*Provided information:*

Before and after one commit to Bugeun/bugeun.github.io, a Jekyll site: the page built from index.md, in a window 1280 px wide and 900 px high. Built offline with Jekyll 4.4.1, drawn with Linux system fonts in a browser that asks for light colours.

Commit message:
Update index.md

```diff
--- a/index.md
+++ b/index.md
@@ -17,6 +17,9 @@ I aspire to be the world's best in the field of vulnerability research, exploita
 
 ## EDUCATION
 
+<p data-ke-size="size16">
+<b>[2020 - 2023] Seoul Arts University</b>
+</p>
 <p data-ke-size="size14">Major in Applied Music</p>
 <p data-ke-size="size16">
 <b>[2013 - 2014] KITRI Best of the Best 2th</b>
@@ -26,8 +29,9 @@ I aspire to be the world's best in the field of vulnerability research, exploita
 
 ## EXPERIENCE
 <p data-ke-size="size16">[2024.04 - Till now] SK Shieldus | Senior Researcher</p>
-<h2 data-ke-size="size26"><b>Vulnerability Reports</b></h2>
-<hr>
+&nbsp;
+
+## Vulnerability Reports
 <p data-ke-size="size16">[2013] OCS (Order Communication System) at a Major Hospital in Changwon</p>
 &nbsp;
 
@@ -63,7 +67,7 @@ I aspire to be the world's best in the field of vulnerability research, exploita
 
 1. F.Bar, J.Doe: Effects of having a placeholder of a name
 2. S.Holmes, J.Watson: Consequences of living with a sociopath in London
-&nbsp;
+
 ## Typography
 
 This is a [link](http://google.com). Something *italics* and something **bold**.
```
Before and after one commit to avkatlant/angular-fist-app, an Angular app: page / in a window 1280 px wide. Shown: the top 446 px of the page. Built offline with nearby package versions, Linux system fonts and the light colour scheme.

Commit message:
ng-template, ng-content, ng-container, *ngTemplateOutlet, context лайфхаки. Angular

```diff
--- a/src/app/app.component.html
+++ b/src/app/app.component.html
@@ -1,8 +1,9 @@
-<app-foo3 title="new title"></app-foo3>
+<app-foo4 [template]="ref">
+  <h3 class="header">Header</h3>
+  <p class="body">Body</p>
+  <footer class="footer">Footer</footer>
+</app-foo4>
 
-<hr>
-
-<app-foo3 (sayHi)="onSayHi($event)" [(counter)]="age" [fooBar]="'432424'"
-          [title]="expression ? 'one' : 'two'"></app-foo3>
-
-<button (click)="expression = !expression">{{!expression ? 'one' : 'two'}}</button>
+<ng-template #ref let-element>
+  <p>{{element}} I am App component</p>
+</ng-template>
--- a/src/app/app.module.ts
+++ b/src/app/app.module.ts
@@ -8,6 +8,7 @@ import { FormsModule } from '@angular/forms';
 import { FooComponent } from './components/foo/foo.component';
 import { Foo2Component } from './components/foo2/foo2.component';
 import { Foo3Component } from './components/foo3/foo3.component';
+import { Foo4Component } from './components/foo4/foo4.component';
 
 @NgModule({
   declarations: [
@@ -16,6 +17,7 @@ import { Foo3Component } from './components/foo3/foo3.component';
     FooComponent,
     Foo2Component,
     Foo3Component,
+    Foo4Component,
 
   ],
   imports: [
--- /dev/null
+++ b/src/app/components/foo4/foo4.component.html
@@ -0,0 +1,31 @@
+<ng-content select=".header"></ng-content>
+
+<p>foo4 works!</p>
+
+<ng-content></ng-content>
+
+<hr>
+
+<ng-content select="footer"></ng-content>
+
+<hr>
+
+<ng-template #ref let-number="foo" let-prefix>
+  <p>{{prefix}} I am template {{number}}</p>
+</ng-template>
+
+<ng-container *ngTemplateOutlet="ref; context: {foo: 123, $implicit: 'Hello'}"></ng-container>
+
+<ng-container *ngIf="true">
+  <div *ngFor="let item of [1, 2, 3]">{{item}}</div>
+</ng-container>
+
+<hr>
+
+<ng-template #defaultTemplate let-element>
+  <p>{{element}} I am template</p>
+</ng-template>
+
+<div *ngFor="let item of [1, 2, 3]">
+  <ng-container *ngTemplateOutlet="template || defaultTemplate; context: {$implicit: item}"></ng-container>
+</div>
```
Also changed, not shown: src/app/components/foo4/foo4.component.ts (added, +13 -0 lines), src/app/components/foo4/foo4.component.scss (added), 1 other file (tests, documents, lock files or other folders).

*Your goal:* All of the entries above are to be written out again exactly.

*Task output:*
Before and after one commit to Bugeun/bugeun.github.io, a Jekyll site: the page built from index.md, in a window 1280 px wide and 900 px high. Built offline with Jekyll 4.4.1, drawn with Linux system fonts in a browser that asks for light colours.

Commit message:
Update index.md

```diff
--- a/index.md
+++ b/index.md
@@ -17,6 +17,9 @@ I aspire to be the world's best in the field of vulnerability research, exploita
 
 ## EDUCATION
 
+<p data-ke-size="size16">
+<b>[2020 - 2023] Seoul Arts University</b>
+</p>
 <p data-ke-size="size14">Major in Applied Music</p>
 <p data-ke-size="size16">
 <b>[2013 - 2014] KITRI Best of the Best 2th</b>
@@ -26,8 +29,9 @@ I aspire to be the world's best in the field of vulnerability research, exploita
 
 ## EXPERIENCE
 <p data-ke-size="size16">[2024.04 - Till now] SK Shieldus | Senior Researcher</p>
-<h2 data-ke-size="size26"><b>Vulnerability Reports</b></h2>
-<hr>
+&nbsp;
+
+## Vulnerability Reports
 <p data-ke-size="size16">[2013] OCS (Order Communication System) at a Major Hospital in Changwon</p>
 &nbsp;
 
@@ -63,7 +67,7 @@ I aspire to be the world's best in the field of vulnerability research, exploita
 
 1. F.Bar, J.Doe: Effects of having a placeholder of a name
 2. S.Holmes, J.Watson: Consequences of living with a sociopath in London
-&nbsp;
+
 ## Typography
 
 This is a [link](http://google.com). Something *italics* and something **bold**.
```
Before and after one commit to avkatlant/angular-fist-app, an Angular app: page / in a window 1280 px wide. Shown: the top 446 px of the page. Built offline with nearby package versions, Linux system fonts and the light colour scheme.

Commit message:
ng-template, ng-content, ng-container, *ngTemplateOutlet, context лайфхаки. Angular

```diff
--- a/src/app/app.component.html
+++ b/src/app/app.component.html
@@ -1,8 +1,9 @@
-<app-foo3 title="new title"></app-foo3>
+<app-foo4 [template]="ref">
+  <h3 class="header">Header</h3>
+  <p class="body">Body</p>
+  <footer class="footer">Footer</footer>
+</app-foo4>
 
-<hr>
-
-<app-foo3 (sayHi)="onSayHi($event)" [(counter)]="age" [fooBar]="'432424'"
-          [title]="expression ? 'one' : 'two'"></app-foo3>
-
-<button (click)="expression = !expression">{{!expression ? 'one' : 'two'}}</button>
+<ng-template #ref let-element>
+  <p>{{element}} I am App component</p>
+</ng-template>
--- a/src/app/app.module.ts
+++ b/src/app/app.module.ts
@@ -8,6 +8,7 @@ import { FormsModule } from '@angular/forms';
 import { FooComponent } from './components/foo/foo.component';
 import { Foo2Component } from './components/foo2/foo2.component';
 import { Foo3Component } from './components/foo3/foo3.component';
+import { Foo4Component } from './components/foo4/foo4.component';
 
 @NgModule({
   declarations: [
@@ -16,6 +17,7 @@ import { Foo3Component } from './components/foo3/foo3.component';
     FooComponent,
     Foo2Component,
     Foo3Component,
+    Foo4Component,
 
   ],
   imports: [
--- /dev/null
+++ b/src/app/components/foo4/foo4.component.html
@@ -0,0 +1,31 @@
+<ng-content select=".header"></ng-content>
+
+<p>foo4 works!</p>
+
+<ng-content></ng-content>
+
+<hr>
+
+<ng-content select="footer"></ng-content>
+
+<hr>
+
+<ng-template #ref let-number="foo" let-prefix>
+  <p>{{prefix}} I am template {{number}}</p>
+</ng-template>
+
+<ng-container *ngTemplateOutlet="ref; context: {foo: 123, $implicit: 'Hello'}"></ng-container>
+
+<ng-container *ngIf="true">
+  <div *ngFor="let item of [1, 2, 3]">{{item}}</div>
+</ng-container>
+
+<hr>
+
+<ng-template #defaultTemplate let-element>
+  <p>{{element}} I am template</p>
+</ng-template>
+
+<div *ngFor="let item of [1, 2, 3]">
+  <ng-container *ngTemplateOutlet="template || defaultTemplate; context: {$implicit: item}"></ng-container>
+</div>
```
Also changed, not shown: src/app/components/foo4/foo4.component.ts (added, +13 -0 lines), src/app/components/foo4/foo4.component.scss (added), 1 other file (tests, documents, lock files or other folders).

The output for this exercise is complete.